**REQUIREMENT**
Below are the records; copy each line in them that holds the word "class".

**PROVIDED RECORDS**
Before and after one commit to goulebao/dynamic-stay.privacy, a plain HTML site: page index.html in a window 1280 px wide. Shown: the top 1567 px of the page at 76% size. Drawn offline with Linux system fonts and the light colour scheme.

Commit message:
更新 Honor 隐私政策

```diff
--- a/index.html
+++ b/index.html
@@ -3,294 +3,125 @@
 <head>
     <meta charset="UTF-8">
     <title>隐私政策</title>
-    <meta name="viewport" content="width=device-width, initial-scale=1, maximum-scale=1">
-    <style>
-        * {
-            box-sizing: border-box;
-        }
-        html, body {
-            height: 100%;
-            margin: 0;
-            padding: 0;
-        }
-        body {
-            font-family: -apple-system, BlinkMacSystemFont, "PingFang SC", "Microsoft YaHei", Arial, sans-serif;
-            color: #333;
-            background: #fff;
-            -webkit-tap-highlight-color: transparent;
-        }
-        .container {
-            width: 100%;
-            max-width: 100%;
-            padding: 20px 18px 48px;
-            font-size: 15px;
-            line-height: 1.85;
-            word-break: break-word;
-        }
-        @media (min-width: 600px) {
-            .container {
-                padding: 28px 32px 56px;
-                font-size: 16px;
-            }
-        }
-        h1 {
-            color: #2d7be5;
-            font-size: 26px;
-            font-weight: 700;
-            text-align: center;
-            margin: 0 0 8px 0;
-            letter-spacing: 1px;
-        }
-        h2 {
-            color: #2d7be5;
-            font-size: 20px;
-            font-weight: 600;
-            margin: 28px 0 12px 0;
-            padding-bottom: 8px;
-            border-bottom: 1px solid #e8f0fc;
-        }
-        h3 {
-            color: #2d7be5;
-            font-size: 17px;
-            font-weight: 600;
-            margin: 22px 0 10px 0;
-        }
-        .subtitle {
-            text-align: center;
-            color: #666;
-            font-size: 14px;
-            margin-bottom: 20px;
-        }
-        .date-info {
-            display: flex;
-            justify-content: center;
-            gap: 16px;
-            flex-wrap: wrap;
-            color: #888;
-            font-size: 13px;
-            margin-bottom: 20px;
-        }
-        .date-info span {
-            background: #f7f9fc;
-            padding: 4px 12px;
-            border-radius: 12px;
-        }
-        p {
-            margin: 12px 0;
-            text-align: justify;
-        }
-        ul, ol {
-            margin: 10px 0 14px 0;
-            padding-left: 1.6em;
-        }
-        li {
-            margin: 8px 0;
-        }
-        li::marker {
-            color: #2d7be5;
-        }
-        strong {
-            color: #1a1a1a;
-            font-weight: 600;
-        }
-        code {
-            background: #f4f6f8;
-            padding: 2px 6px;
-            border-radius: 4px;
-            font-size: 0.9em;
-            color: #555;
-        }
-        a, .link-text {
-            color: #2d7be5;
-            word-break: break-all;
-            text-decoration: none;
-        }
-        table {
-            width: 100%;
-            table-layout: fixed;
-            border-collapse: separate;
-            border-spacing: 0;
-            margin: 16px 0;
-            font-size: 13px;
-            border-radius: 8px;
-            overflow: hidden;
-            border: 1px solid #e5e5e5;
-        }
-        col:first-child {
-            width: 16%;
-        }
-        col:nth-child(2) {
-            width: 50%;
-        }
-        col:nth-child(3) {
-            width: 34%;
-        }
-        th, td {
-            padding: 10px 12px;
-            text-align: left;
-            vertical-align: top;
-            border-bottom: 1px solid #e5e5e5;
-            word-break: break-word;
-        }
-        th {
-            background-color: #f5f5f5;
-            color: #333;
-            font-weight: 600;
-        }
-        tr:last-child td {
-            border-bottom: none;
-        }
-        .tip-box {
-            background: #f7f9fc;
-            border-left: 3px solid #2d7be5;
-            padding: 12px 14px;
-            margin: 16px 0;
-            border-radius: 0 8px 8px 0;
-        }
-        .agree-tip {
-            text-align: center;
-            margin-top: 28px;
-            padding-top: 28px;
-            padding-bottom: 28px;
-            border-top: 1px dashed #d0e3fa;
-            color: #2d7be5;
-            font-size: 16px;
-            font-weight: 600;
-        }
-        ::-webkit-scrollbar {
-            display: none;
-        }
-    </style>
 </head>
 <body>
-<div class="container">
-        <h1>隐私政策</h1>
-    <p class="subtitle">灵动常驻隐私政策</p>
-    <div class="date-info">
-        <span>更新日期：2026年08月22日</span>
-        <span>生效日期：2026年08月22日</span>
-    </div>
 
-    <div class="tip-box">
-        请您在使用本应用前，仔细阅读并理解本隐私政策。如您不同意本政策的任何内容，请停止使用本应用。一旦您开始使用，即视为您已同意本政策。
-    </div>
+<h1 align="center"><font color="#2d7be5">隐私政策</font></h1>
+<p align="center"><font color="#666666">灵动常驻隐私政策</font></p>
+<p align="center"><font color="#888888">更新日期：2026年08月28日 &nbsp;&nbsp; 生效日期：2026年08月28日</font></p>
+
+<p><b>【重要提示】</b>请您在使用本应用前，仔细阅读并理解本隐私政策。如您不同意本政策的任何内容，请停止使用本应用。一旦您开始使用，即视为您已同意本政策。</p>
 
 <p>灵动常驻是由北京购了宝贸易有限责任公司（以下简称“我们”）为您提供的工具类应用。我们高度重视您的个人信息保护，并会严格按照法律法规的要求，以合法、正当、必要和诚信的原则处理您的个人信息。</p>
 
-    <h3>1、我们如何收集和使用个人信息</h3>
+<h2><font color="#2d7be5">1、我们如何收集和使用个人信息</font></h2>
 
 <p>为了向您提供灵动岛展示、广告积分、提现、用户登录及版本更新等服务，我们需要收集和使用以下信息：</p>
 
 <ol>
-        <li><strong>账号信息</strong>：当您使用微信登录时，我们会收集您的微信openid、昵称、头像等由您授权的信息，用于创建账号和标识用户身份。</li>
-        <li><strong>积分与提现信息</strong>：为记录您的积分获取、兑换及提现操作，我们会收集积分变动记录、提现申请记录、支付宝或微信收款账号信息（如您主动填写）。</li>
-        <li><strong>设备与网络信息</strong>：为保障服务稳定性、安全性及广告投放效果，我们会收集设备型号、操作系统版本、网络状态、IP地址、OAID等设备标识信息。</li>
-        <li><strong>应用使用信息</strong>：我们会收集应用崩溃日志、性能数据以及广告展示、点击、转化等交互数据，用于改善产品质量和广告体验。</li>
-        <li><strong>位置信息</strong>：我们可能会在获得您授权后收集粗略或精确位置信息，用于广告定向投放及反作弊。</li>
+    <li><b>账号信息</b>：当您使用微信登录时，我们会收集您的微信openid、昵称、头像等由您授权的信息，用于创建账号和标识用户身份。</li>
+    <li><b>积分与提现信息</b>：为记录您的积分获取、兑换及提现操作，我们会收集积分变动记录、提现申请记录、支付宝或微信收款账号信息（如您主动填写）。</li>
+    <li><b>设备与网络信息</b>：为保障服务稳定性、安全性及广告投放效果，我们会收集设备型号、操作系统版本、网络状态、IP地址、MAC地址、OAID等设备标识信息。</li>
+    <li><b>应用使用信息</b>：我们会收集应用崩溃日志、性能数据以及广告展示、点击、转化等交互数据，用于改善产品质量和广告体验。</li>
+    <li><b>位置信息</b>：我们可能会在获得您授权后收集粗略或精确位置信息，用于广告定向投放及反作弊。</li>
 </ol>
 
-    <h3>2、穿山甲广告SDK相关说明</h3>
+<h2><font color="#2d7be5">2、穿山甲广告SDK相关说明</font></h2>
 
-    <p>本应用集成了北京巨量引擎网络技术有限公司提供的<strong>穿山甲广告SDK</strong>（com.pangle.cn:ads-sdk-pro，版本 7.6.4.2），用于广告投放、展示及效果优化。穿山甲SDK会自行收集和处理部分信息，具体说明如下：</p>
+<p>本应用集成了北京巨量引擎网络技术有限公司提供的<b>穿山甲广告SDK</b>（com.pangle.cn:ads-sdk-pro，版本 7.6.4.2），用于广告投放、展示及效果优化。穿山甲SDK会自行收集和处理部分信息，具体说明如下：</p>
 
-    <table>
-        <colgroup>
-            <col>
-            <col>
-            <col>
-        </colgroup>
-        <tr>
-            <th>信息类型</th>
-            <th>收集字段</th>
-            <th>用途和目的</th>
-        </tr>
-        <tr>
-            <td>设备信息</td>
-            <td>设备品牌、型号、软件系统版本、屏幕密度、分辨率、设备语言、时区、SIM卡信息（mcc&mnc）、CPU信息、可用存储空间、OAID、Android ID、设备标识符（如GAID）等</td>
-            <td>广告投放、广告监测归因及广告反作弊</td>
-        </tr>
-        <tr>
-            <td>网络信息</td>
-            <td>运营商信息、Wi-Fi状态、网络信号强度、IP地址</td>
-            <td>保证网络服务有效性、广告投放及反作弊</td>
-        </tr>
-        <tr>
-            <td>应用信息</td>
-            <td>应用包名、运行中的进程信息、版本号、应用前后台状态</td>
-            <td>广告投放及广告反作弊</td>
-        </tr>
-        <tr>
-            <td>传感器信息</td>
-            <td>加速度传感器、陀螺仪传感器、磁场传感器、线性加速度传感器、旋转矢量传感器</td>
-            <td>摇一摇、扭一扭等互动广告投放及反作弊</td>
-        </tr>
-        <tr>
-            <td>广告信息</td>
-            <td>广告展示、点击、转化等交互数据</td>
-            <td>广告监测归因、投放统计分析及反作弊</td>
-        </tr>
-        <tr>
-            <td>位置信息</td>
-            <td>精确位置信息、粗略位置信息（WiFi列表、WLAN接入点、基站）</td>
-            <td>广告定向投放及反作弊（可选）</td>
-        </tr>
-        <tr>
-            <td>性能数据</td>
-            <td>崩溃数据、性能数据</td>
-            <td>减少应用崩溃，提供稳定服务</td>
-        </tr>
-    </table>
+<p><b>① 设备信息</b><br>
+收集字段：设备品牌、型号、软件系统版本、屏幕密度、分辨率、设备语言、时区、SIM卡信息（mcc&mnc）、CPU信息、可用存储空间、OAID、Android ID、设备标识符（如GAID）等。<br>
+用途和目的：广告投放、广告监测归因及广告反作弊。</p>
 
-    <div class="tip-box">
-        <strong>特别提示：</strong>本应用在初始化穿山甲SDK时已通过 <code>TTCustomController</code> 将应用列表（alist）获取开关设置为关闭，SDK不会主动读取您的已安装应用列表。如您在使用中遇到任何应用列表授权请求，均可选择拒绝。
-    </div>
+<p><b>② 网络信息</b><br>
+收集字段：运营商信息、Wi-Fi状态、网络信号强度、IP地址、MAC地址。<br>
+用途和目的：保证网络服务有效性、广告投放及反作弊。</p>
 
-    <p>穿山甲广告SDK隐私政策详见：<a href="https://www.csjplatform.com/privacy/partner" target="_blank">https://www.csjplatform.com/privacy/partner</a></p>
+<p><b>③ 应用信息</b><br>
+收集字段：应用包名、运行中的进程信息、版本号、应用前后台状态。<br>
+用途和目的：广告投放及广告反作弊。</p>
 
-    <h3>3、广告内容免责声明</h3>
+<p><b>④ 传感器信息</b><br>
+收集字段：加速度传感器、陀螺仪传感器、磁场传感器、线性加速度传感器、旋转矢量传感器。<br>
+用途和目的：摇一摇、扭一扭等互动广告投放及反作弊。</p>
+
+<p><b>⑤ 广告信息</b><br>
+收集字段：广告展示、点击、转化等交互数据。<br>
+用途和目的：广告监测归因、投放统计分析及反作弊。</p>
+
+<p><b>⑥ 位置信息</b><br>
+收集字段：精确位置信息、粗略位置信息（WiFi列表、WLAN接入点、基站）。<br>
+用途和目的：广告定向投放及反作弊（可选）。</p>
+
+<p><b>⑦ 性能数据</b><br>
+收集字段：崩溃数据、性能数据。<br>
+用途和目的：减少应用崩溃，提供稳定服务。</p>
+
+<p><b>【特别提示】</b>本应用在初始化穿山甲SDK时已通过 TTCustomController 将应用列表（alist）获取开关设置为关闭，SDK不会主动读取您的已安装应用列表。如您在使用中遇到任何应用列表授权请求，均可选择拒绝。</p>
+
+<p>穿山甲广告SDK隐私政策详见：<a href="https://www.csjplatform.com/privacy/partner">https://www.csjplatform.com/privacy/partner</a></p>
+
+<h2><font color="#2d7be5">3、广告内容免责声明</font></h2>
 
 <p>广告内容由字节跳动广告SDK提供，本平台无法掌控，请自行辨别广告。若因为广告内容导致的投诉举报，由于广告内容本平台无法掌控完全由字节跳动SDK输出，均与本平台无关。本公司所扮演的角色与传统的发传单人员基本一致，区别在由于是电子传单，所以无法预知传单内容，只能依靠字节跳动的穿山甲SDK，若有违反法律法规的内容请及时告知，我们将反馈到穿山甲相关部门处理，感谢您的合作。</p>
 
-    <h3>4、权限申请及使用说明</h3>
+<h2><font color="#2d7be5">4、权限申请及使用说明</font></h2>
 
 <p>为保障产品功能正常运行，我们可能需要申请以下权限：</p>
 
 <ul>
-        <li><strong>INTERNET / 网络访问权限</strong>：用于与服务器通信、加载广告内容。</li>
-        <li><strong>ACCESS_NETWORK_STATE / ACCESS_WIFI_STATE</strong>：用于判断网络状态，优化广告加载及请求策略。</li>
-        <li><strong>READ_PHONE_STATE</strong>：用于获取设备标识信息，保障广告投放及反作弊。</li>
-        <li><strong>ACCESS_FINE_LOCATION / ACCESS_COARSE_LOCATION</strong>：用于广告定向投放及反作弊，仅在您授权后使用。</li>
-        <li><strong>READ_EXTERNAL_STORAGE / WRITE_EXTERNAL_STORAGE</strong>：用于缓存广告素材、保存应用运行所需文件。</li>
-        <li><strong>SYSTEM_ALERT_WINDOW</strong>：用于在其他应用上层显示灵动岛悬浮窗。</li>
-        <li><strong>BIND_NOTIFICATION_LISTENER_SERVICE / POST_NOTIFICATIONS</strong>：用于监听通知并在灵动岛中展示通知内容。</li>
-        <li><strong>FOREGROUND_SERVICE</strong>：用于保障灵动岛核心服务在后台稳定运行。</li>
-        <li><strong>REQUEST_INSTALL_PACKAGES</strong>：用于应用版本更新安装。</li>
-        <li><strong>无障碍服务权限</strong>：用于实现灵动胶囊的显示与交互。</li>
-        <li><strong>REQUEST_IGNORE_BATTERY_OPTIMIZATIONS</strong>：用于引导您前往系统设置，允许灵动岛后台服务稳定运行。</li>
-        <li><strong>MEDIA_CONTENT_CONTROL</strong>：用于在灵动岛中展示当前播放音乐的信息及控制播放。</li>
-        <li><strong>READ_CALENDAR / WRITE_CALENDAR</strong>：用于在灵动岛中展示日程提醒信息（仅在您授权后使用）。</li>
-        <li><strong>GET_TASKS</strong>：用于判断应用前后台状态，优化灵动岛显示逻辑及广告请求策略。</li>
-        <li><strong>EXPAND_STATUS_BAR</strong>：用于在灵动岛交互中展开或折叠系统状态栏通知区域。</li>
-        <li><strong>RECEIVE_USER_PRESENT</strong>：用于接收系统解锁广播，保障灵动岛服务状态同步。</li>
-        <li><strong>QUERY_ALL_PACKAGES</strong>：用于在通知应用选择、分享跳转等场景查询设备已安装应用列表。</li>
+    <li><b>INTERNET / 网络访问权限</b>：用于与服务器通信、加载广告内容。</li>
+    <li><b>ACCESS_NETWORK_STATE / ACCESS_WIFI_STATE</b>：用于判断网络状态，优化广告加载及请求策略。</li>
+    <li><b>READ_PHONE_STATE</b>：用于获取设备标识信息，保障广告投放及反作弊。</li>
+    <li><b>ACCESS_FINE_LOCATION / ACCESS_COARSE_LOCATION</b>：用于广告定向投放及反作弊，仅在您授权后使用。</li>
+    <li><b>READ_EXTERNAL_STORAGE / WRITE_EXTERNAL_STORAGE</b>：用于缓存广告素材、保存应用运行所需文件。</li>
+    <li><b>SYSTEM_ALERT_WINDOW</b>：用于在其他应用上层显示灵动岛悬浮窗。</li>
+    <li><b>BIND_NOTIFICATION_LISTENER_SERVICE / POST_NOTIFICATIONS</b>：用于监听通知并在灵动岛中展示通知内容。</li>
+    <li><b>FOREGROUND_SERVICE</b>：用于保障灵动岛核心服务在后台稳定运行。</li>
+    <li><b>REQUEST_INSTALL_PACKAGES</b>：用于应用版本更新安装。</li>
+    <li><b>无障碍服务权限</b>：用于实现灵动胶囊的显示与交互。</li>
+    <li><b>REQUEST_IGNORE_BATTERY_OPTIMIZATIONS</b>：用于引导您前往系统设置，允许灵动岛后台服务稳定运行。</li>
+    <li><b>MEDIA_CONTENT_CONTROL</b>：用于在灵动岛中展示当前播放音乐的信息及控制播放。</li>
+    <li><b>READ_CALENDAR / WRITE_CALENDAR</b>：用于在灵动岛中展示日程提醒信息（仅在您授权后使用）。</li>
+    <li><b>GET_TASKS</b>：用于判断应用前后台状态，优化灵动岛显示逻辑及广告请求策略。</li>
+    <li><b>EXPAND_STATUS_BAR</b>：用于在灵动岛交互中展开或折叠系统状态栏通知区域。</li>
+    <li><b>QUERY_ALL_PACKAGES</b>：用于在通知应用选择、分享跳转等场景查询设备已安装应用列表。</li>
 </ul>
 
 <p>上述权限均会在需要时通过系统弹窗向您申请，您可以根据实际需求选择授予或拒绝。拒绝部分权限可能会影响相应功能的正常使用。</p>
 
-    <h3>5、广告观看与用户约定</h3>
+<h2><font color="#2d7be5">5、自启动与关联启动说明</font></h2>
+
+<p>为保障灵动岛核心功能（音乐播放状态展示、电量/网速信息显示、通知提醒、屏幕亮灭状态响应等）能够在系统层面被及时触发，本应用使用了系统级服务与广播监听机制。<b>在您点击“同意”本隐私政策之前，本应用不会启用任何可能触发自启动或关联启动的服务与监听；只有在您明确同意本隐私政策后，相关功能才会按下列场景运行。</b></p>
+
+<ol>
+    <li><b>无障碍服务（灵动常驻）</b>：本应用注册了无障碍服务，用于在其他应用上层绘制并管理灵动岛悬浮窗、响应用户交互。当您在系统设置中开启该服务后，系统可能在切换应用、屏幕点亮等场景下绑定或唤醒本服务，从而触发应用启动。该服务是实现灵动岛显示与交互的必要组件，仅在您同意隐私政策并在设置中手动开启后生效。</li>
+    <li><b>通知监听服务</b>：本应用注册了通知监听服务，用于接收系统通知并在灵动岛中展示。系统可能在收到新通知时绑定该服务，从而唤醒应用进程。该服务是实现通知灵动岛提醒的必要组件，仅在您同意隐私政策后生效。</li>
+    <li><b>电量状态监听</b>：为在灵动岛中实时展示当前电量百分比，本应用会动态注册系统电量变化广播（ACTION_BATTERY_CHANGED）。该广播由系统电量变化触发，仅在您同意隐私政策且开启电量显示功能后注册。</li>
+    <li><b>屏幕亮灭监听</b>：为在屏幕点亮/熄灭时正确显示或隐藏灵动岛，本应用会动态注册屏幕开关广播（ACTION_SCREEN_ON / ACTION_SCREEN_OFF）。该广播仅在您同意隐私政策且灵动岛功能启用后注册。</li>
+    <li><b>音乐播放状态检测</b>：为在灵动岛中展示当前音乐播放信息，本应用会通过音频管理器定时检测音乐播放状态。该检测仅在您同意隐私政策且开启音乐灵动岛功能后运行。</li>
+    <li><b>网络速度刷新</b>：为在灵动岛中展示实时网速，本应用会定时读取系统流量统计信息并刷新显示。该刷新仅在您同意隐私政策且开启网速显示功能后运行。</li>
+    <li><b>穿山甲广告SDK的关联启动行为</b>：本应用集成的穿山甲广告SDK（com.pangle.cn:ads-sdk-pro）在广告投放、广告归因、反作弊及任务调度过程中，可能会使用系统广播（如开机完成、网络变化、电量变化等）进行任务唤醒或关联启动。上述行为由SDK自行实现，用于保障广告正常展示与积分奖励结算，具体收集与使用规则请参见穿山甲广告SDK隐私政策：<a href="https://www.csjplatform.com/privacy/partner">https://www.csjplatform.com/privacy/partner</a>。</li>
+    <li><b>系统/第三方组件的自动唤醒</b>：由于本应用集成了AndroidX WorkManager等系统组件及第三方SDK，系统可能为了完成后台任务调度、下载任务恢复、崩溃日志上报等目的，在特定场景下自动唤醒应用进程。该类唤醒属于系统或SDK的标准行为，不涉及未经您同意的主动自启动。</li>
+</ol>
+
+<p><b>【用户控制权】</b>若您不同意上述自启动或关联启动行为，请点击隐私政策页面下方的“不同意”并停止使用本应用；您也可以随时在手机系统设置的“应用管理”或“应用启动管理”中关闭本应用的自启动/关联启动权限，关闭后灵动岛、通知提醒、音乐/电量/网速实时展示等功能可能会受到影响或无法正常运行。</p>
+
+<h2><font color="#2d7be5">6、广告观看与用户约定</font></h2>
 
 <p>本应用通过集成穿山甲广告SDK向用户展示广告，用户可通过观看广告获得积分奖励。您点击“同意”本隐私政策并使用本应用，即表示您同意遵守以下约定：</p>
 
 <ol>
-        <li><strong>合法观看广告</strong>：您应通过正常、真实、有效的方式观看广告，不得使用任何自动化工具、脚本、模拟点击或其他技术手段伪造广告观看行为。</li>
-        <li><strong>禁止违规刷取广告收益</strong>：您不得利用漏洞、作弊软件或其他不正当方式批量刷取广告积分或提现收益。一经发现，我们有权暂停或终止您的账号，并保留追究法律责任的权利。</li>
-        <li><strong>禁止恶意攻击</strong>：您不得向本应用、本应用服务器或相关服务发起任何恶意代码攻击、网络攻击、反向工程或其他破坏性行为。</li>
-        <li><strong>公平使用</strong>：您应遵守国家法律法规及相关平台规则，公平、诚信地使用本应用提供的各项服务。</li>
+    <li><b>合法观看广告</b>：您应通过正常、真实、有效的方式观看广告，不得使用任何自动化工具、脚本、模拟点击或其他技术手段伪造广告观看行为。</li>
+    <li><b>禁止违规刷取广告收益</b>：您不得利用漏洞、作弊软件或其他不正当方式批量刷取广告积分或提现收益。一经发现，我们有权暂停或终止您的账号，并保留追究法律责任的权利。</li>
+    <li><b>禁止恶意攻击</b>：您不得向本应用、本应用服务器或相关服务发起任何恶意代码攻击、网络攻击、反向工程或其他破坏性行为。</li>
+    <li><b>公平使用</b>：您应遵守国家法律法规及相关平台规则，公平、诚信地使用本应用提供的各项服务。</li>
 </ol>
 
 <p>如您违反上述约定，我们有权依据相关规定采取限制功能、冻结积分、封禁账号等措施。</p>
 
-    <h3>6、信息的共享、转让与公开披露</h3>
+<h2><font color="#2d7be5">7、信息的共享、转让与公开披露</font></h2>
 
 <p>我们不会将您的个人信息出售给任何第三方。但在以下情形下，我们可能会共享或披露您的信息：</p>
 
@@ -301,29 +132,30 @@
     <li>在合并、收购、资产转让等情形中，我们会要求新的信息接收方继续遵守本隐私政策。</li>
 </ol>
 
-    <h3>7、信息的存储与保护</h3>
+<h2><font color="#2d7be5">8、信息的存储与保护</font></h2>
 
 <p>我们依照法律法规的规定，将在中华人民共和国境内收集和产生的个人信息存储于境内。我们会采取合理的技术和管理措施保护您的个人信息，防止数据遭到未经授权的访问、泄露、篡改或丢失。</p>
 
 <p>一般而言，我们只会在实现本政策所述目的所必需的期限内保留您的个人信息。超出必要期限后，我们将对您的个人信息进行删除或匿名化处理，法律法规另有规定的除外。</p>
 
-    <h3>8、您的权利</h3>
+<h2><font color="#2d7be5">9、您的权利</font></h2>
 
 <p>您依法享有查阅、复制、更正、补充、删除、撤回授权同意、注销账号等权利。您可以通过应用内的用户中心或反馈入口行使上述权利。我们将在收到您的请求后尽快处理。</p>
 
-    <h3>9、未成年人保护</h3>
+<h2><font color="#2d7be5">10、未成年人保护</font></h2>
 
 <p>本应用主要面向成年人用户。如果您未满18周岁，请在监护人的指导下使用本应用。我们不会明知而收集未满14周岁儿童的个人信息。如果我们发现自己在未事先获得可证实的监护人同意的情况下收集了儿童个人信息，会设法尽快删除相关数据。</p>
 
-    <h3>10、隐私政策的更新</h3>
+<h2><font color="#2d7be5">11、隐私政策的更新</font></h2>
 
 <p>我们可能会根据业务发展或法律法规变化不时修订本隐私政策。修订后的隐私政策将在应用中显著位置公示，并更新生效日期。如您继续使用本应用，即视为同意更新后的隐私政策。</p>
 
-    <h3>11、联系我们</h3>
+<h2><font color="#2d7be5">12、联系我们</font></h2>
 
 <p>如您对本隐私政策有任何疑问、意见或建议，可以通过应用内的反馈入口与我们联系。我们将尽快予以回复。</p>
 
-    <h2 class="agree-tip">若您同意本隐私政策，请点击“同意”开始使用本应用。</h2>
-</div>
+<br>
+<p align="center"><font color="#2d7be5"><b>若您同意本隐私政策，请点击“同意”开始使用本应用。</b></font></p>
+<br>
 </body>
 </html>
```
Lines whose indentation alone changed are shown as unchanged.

**TASK RESPONSE**
-<div class="container">
-    <p class="subtitle">灵动常驻隐私政策</p>
-    <div class="date-info">
-    <div class="tip-box">
-    <div class="tip-box">
-    <h2 class="agree-tip">若您同意本隐私政策，请点击“同意”开始使用本应用。</h2>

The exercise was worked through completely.